◆ TASK DETAILS ◆
Print out the records in full, keeping each word unchanged.

==== MATERIAL PROVIDED ====

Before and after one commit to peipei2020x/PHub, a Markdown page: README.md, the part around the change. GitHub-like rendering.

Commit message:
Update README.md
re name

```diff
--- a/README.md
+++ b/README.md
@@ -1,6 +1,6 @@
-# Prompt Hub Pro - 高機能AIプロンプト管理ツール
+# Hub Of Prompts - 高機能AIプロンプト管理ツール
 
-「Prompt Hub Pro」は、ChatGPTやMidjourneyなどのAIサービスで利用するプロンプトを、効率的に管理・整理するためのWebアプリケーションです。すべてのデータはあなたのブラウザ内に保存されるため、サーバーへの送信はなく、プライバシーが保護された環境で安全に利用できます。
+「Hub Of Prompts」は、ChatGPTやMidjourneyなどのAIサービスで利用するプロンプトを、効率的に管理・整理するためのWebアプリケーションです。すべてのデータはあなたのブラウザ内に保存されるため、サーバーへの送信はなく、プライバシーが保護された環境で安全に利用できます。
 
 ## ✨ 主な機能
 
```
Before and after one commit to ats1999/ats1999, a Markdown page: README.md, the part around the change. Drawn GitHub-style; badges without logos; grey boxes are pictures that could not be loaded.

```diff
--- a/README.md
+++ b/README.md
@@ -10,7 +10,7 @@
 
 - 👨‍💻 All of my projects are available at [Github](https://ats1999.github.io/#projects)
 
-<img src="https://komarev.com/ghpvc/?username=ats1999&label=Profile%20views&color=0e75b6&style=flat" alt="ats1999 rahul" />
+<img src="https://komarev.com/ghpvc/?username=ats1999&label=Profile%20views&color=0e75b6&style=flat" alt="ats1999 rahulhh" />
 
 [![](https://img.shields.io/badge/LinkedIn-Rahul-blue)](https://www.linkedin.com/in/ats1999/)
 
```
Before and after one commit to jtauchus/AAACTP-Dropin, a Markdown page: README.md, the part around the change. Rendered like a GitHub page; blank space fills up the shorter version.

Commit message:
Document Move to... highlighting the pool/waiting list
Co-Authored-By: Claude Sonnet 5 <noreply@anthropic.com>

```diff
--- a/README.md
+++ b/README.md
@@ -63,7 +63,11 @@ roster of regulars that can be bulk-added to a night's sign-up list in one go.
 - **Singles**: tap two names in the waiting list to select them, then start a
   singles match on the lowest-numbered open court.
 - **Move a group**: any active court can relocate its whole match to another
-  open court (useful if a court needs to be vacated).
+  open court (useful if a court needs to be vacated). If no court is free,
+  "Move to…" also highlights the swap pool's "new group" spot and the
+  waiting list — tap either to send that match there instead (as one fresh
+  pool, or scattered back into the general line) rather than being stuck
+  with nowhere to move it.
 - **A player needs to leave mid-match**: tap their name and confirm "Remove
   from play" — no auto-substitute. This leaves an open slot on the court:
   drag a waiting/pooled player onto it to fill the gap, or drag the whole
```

====

◆ EXERCISE RESULT ◆
Before and after one commit to peipei2020x/PHub, a Markdown page: README.md, the part around the change. GitHub-like rendering.

Commit message:
Update README.md
re name

```diff
--- a/README.md
+++ b/README.md
@@ -1,6 +1,6 @@
-# Prompt Hub Pro - 高機能AIプロンプト管理ツール
+# Hub Of Prompts - 高機能AIプロンプト管理ツール
 
-「Prompt Hub Pro」は、ChatGPTやMidjourneyなどのAIサービスで利用するプロンプトを、効率的に管理・整理するためのWebアプリケーションです。すべてのデータはあなたのブラウザ内に保存されるため、サーバーへの送信はなく、プライバシーが保護された環境で安全に利用できます。
+「Hub Of Prompts」は、ChatGPTやMidjourneyなどのAIサービスで利用するプロンプトを、効率的に管理・整理するためのWebアプリケーションです。すべてのデータはあなたのブラウザ内に保存されるため、サーバーへの送信はなく、プライバシーが保護された環境で安全に利用できます。
 
 ## ✨ 主な機能
 
```
Before and after one commit to ats1999/ats1999, a Markdown page: README.md, the part around the change. Drawn GitHub-style; badges without logos; grey boxes are pictures that could not be loaded.

```diff
--- a/README.md
+++ b/README.md
@@ -10,7 +10,7 @@
 
 - 👨‍💻 All of my projects are available at [Github](https://ats1999.github.io/#projects)
 
-<img src="https://komarev.com/ghpvc/?username=ats1999&label=Profile%20views&color=0e75b6&style=flat" alt="ats1999 rahul" />
+<img src="https://komarev.com/ghpvc/?username=ats1999&label=Profile%20views&color=0e75b6&style=flat" alt="ats1999 rahulhh" />
 
 [![](https://img.shields.io/badge/LinkedIn-Rahul-blue)](https://www.linkedin.com/in/ats1999/)
 
```
Before and after one commit to jtauchus/AAACTP-Dropin, a Markdown page: README.md, the part around the change. Rendered like a GitHub page; blank space fills up the shorter version.

Commit message:
Document Move to... highlighting the pool/waiting list
Co-Authored-By: Claude Sonnet 5 <noreply@anthropic.com>

```diff
--- a/README.md
+++ b/README.md
@@ -63,7 +63,11 @@ roster of regulars that can be bulk-added to a night's sign-up list in one go.
 - **Singles**: tap two names in the waiting list to select them, then start a
   singles match on the lowest-numbered open court.
 - **Move a group**: any active court can relocate its whole match to another
-  open court (useful if a court needs to be vacated).
+  open court (useful if a court needs to be vacated). If no court is free,
+  "Move to…" also highlights the swap pool's "new group" spot and the
+  waiting list — tap either to send that match there instead (as one fresh
+  pool, or scattered back into the general line) rather than being stuck
+  with nowhere to move it.
 - **A player needs to leave mid-match**: tap their name and confirm "Remove
   from play" — no auto-substitute. This leaves an open slot on the court:
   drag a waiting/pooled player onto it to fill the gap, or drag the whole
```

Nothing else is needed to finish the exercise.